--- Excerpted records Enclosed Below ---

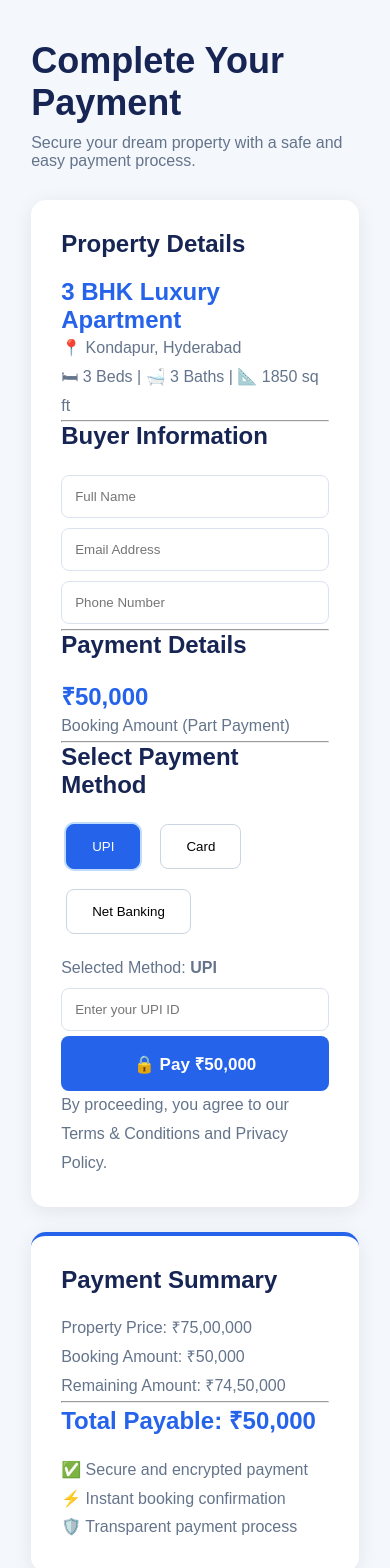
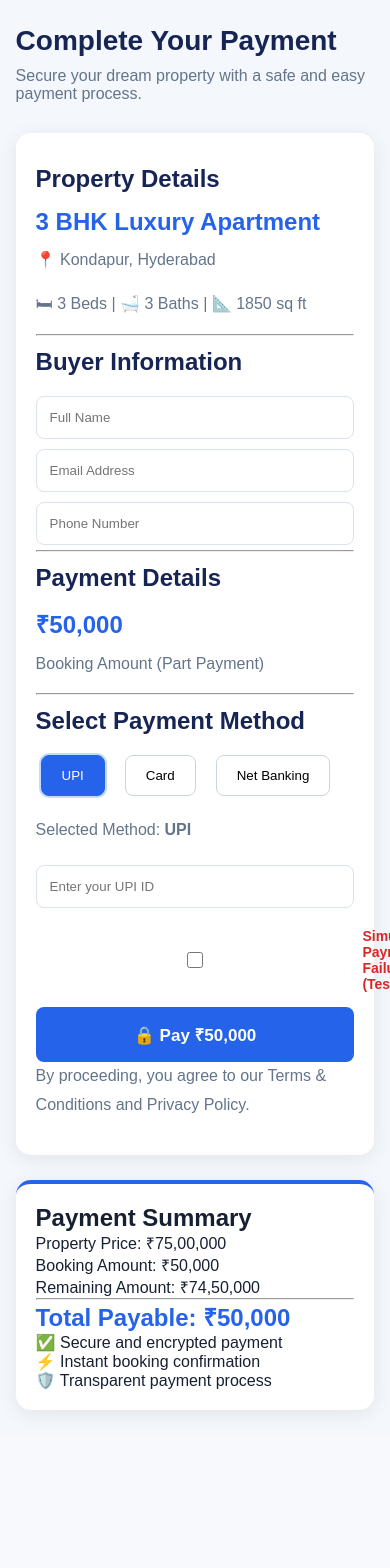
Before and after one commit to Amitxere/real-estate-application, a React app in the folder real-estate-frontend/: page /payment in a window 390 px wide. Shown: the top 1568 px of the page. After the commit the page ends 1435 px from the top, so only its background shows below. Built offline with nearby package versions, Linux system fonts and the light colour scheme; the HTML template or start-up script is replaced by a standard one.

Commit message:
Complete frontend updates and transaction history

```diff
--- a/real-estate-frontend/src/App.jsx
+++ b/real-estate-frontend/src/App.jsx
@@ -10,6 +10,7 @@ import AnalyticsDashboard from "./analytics/AnalyticsDashboard";
 import PaymentReceipt from "./receipt/PaymentReceipt";
 import BookingsPage from "./bookings/BookingsPage";
 import PaymentFailure from "./payments/PaymentFailure";
+import TransactionHistory from "./transactions/TransactionHistory";
 
 
 /* =========================================================
@@ -275,6 +276,11 @@ function App() {
          element={<PaymentFailure />}
        />
 
+      {/* transactions */}
+      <Route
+        path="/transactions"
+        element={<TransactionHistory />}
+      />
 
       </Routes>
 
--- a/real-estate-frontend/src/index.css
+++ b/real-estate-frontend/src/index.css
@@ -865,6 +865,7 @@ button {
 
 }
 
+
 /* Payment Page */
 
 .payment-page {
@@ -872,6 +873,8 @@ button {
   padding: 40px 8%;
   background: #f4f7fc;
   font-family: Arial, sans-serif;
+  box-sizing: border-box;
+  overflow-x: hidden;
 }
 
 .payment-page h1 {
@@ -888,9 +891,10 @@ button {
 
 .payment-layout {
   display: grid;
-  grid-template-columns: 2fr 1fr;
+  grid-template-columns: minmax(0, 2fr) minmax(280px, 1fr);
   gap: 25px;
   align-items: start;
+  width: 100%;
 }
 
 .payment-card,
@@ -899,27 +903,33 @@ button {
   padding: 30px;
   border-radius: 15px;
   box-shadow: 0 4px 20px rgba(0, 0, 0, 0.08);
-}
-
-.payment-card h2,
-.summary-card h2 {
+  box-sizing: border-box;
+  min-width: 0;
+}
+
+.payment-card h2 {
   color: #172554;
-  margin-bottom: 20px;
-}
-
+  margin-top: 12px;
+  margin-bottom: 15px;
+}
+
+/* Space after property details */
 .payment-card h3 {
   color: #2563eb;
   font-size: 24px;
-}
-
-.payment-card p,
-.summary-card p {
+  margin-bottom: 10px;
+}
+
+/* Property information spacing */
+.payment-card p {
   color: #64748b;
   line-height: 1.8;
+  margin-bottom: 15px;
 }
 
 .payment-card input {
   width: 30%;
+  max-width: 100%;
   padding: 13px;
   margin: 5px;
   border: 1px solid #dbe3ef;
@@ -939,6 +949,26 @@ button {
 .payment-method:hover {
   border-color: #2563eb;
   color: #2563eb;
+}
+
+.payment-methods {
+  display: flex;
+  flex-wrap: wrap;
+  gap: 10px;
+  margin-bottom: 15px;
+}
+
+.selected-method {
+  background-color: #2563eb;
+  color: white;
+  border-color: #2563eb;
+  box-shadow: 0 0 0 2px #bfdbfe;
+}
+
+.payment-card input:focus {
+  outline: none;
+  border-color: #2563eb;
+  box-shadow: 0 0 0 2px #dbeafe;
 }
 
 .pay-button {
@@ -951,57 +981,81 @@ button {
   font-size: 17px;
   font-weight: bold;
   cursor: pointer;
+  transition: 0.2s;
+  box-sizing: border-box;
 }
 
 .pay-button:hover {
   background: #1d4ed8;
+  transform: translateY(-1px);
 }
 
 .summary-card {
   border-top: 4px solid #2563eb;
+  overflow-wrap: break-word;
 }
 
 .summary-card h2:last-of-type {
   color: #2563eb;
 }
 
-@media (max-width: 768px) {
+.failure-test-option {
+  display: flex;
+  align-items: center;
+  gap: 8px;
+  margin: 15px 0;
+  color: #dc2626;
+  font-size: 14px;
+  font-weight: bold;
+}
+
+.failure-test-option input {
+  width: 16px;
+  height: 16px;
+  margin: 0;
+  cursor: pointer;
+  flex-shrink: 0;
+}
+
+/* Tablet and Mobile */
+
+@media (max-width: 900px) {
+  .payment-page {
+    padding: 30px 5%;
+  }
+
   .payment-layout {
     grid-template-columns: 1fr;
+  }
+
+  .summary-card {
+    width: 100%;
+  }
+}
+
+@media (max-width: 768px) {
+  .payment-page {
+    padding: 25px 4%;
+  }
+
+  .payment-page h1 {
+    font-size: 28px;
+  }
+
+  .payment-card,
+  .summary-card {
+    padding: 20px;
   }
 
   .payment-card input {
     width: 100%;
     margin: 5px 0;
   }
-}
-
-.payment-methods {
-  display: flex;
-  flex-wrap: wrap;
-  gap: 10px;
-  margin-bottom: 15px;
-}
-
-.selected-method {
-  background-color: #2563eb;
-  color: white;
-  border-color: #2563eb;
-  box-shadow: 0 0 0 2px #bfdbfe;
-}
-
-.payment-card input:focus {
-  outline: none;
-  border-color: #2563eb;
-  box-shadow: 0 0 0 2px #dbeafe;
-}
-
-.pay-button:hover {
-  transform: translateY(-1px);
-  transition: 0.2s;
-}
-
-
+
+  .payment-method {
+    padding: 12px 20px;
+  }
+}
 /* Payment Success Page */
 
 .payment-success-page {
@@ -1837,3 +1891,111 @@ button {
 .failure-card .failure-home-button:hover {
   background: #4b5563;
 }
+
+
+/* Transaction History Page */
+
+.transactions-page {
+  min-height: 100vh;
+  background: #f4f6f9;
+  padding: 40px 20px;
+}
+
+.transactions-container {
+  max-width: 1200px;
+  margin: auto;
+  text-align: center;
+}
+
+.transactions-container h1 {
+  color: #1e3a8a;
+  margin-bottom: 10px;
+}
+
+.transactions-subtitle {
+  color: #666;
+  margin-bottom: 35px;
+}
+
+.transactions-table-wrapper {
+  background: white;
+  padding: 20px;
+  border-radius: 15px;
+  box-shadow: 0 5px 20px rgba(0, 0, 0, 0.1);
+  overflow-x: auto;
+}
+
+.transactions-table {
+  width: 100%;
+  border-collapse: collapse;
+  min-width: 850px;
+}
+
+.transactions-table th {
+  background: #1e3a8a;
+  color: white;
+  padding: 15px;
+  text-align: left;
+}
+
+.transactions-table td {
+  padding: 15px;
+  border-bottom: 1px solid #eeeeee;
+  text-align: left;
+  color: #444;
+}
+
+.transactions-table tbody tr:hover {
+  background: #f8fafc;
+}
+
+.transaction-status {
+  display: inline-block;
+  padding: 7px 12px;
+  border-radius: 20px;
+  font-size: 13px;
+  font-weight: bold;
+}
+
+.transaction-status.success {
+  background: #dcfce7;
+  color: #15803d;
+}
+
+.transaction-status.pending {
+  background: #fef3c7;
+  color: #b45309;
+}
+
+.transaction-status.failed {
+  background: #fee2e2;
+  color: #b91c1c;
+}
+
+.transaction-home-button {
+  margin-top: 25px;
+  padding: 13px 30px;
+  border: none;
+  border-radius: 8px;
+  background: #2563eb;
+  color: white;
+  font-size: 16px;
+  font-weight: bold;
+  cursor: pointer;
+}
+
+.transaction-home-button:hover {
+  background: #1d4ed8;
+}
+
+/* Responsive Design */
+
+@media (max-width: 600px) {
+  .transactions-page {
+    padding: 25px 10px;
+  }
+
+  .transactions-table-wrapper {
+    padding: 10px;
+  }
+}
--- a/real-estate-frontend/src/payments/PaymentPage.jsx
+++ b/real-estate-frontend/src/payments/PaymentPage.jsx
@@ -1,9 +1,9 @@
 import React, { useState } from "react";
 import { useNavigate } from "react-router-dom";
 
+const PaymentPage = () => {
+  const navigate = useNavigate();
 
-const PaymentPage = () => {
-    const navigate = useNavigate();
   // Sample payment data
   const bookingAmount = 50000;
   const propertyPrice = 7500000;
@@ -18,29 +18,86 @@ const PaymentPage = () => {
   const [buyerPhone, setBuyerPhone] = useState("");
   const [upiId, setUpiId] = useState("");
 
+  // Payment failure testing state
+  const [simulateFailure, setSimulateFailure] = useState(false);
+
   // Payment button handler
   const handlePayment = (event) => {
     event.preventDefault();
 
-    if (!buyerName || !buyerEmail || !buyerPhone) {
-      alert("Please fill in all buyer details.");
+    // Remove unnecessary spaces
+    const name = buyerName.trim();
+    const email = buyerEmail.trim();
+    const phone = buyerPhone.trim();
+    const upi = upiId.trim();
+
+    // Full Name validation
+    if (!name) {
+      alert("Please enter your full name.");
       return;
     }
 
-    if (selectedMethod === "UPI" && !upiId) {
-      alert("Please enter your UPI ID.");
+    if (name.length < 3) {
+      alert("Full name must contain at least 3 characters.");
       return;
     }
 
-    alert("Payment successful!");
+    // Email validation
+    const emailPattern = /^[^\s@]+@[^\s@]+\.[^\s@]+$/;
 
-    navigate("/payment-success");
+    if (!email) {
+      alert("Please enter your email address.");
+      return;
+    }
+
+    if (!emailPattern.test(email)) {
+      alert("Please enter a valid email address.");
+      return;
+    }
+
+    // Phone number validation
+    const phonePattern = /^[6-9]\d{9}$/;
+
+    if (!phone) {
+      alert("Please enter your phone number.");
+      return;
+    }
+
+    if (!phonePattern.test(phone)) {
+      alert("Please enter a valid 10-digit Indian phone number.");
+      return;
+    }
+
+    // UPI validation
+    if (selectedMethod === "UPI") {
+      const upiPattern = /^[\w.-]+@[\w.-]+$/;
+
+      if (!upi) {
+        alert("Please enter your UPI ID.");
+        return;
+      }
+
+      if (!upiPattern.test(upi)) {
+        alert("Please enter a valid UPI ID. Example: name@upi");
+        return;
+      }
+    }
+
+    // Navigate based on payment status
+    if (simulateFailure) {
+      alert("Payment failed!");
+      navigate("/payment-failure");
+    } else {
+      alert("Payment successful!");
+      navigate("/payment-success");
+    }
   };
 
   return (
     <div className="payment-page">
 
       {/* Page Header */}
+
       <h1>Complete Your Payment</h1>
 
       <p>
@@ -52,9 +109,11 @@ const PaymentPage = () => {
         <div className="payment-layout">
 
           {/* Left Section */}
+
           <div className="payment-card">
 
             {/* Property Details */}
+
             <h2>Property Details</h2>
 
             <h3>3 BHK Luxury Apartment</h3>
@@ -68,6 +127,7 @@ const PaymentPage = () => {
             <hr />
 
             {/* Buyer Information */}
+
             <h2>Buyer Information</h2>
 
             <input
@@ -94,6 +154,7 @@ const PaymentPage = () => {
             <hr />
 
             {/* Payment Details */}
+
             <h2>Payment Details</h2>
 
             <h3>
@@ -105,6 +166,7 @@ const PaymentPage = () => {
             <hr />
 
             {/* Payment Methods */}
+
             <h2>Select Payment Method</h2>
 
             <div className="payment-methods">
@@ -144,11 +206,13 @@ const PaymentPage = () => {
             </div>
 
             {/* Selected Method Information */}
+
             <p>
               Selected Method: <strong>{selectedMethod}</strong>
             </p>
 
             {/* UPI Input */}
+
             {selectedMethod === "UPI" && (
               <input
                 type="text"
@@ -158,7 +222,24 @@ const PaymentPage = () => {
               />
             )}
 
+            {/* Payment Failure Testing Option */}
+
+            <label className="failure-test-option">
+
+              <input
+                type="checkbox"
+                checked={simulateFailure}
+                onChange={(event) =>
+                  setSimulateFailure(event.target.checked)
+                }
+              />
+
+              Simulate Payment Failure (Testing)
+
+            </label>
+
             {/* Payment Button */}
+
             <button type="submit" className="pay-button">
               🔒 Pay ₹{bookingAmount.toLocaleString("en-IN")}
             </button>
@@ -171,6 +252,7 @@ const PaymentPage = () => {
           </div>
 
           {/* Right Section */}
+
           <div className="summary-card">
 
             <h2>Payment Summary</h2>
--- /dev/null
+++ b/real-estate-frontend/src/transactions/TransactionHistory.jsx
@@ -0,0 +1,91 @@
+import React from "react";
+import { useNavigate } from "react-router-dom";
+
+const transactions = [
+  {
+    id: 1,
+    transactionId: "TXN123456789",
+    property: "3 BHK Luxury Apartment",
+    amount: "₹50,000",
+    method: "UPI",
+    date: "20 September 2026",
+    status: "Success",
+  },
+  {
+    id: 2,
+    transactionId: "TXN987654321",
+    property: "2 BHK Modern Flat",
+    amount: "₹30,000",
+    method: "Card",
+    date: "18 September 2026",
+    status: "Pending",
+  },
+  {
+    id: 3,
+    transactionId: "TXN456789123",
+    property: "Premium Villa",
+    amount: "₹75,000",
+    method: "Net Banking",
+    date: "15 September 2026",
+    status: "Failed",
+  },
+];
+
+const TransactionHistory = () => {
+  const navigate = useNavigate();
+
+  return (
+    <div className="transactions-page">
+      <div className="transactions-container">
+        <h1>Transaction History</h1>
+
+        <p className="transactions-subtitle">
+          View all your property payment transactions.
+        </p>
+
+        <div className="transactions-table-wrapper">
+          <table className="transactions-table">
+            <thead>
+              <tr>
+                <th>Transaction ID</th>
+                <th>Property</th>
+                <th>Amount</th>
+                <th>Payment Method</th>
+                <th>Date</th>
+                <th>Status</th>
+              </tr>
+            </thead>
+
+            <tbody>
+              {transactions.map((transaction) => (
+                <tr key={transaction.id}>
+                  <td>{transaction.transactionId}</td>
+                  <td>{transaction.property}</td>
+                  <td>{transaction.amount}</td>
+                  <td>{transaction.method}</td>
+                  <td>{transaction.date}</td>
+                  <td>
+                    <span
+                      className={`transaction-status ${transaction.status.toLowerCase()}`}
+                    >
+                      {transaction.status}
+                    </span>
+                  </td>
+                </tr>
+              ))}
+            </tbody>
+          </table>
+        </div>
+
+        <button
+          className="transaction-home-button"
+          onClick={() => navigate("/")}
+        >
+          Back to Home
+        </button>
+      </div>
+    </div>
+  );
+};
+
+export default TransactionHistory;
```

--- End of Enclosed Excerpted records ---

Exercise aim — In the lines above, spot each one that contains the word "PaymentPage" and copy it.

Exercise solution —
--- a/real-estate-frontend/src/payments/PaymentPage.jsx
+++ b/real-estate-frontend/src/payments/PaymentPage.jsx
+const PaymentPage = () => {
-const PaymentPage = () => {
@@ -18,29 +18,86 @@ const PaymentPage = () => {
@@ -52,9 +109,11 @@ const PaymentPage = () => {
@@ -68,6 +127,7 @@ const PaymentPage = () => {
@@ -94,6 +154,7 @@ const PaymentPage = () => {
@@ -105,6 +166,7 @@ const PaymentPage = () => {
@@ -144,11 +206,13 @@ const PaymentPage = () => {
@@ -158,7 +222,24 @@ const PaymentPage = () => {
@@ -171,6 +252,7 @@ const PaymentPage = () => {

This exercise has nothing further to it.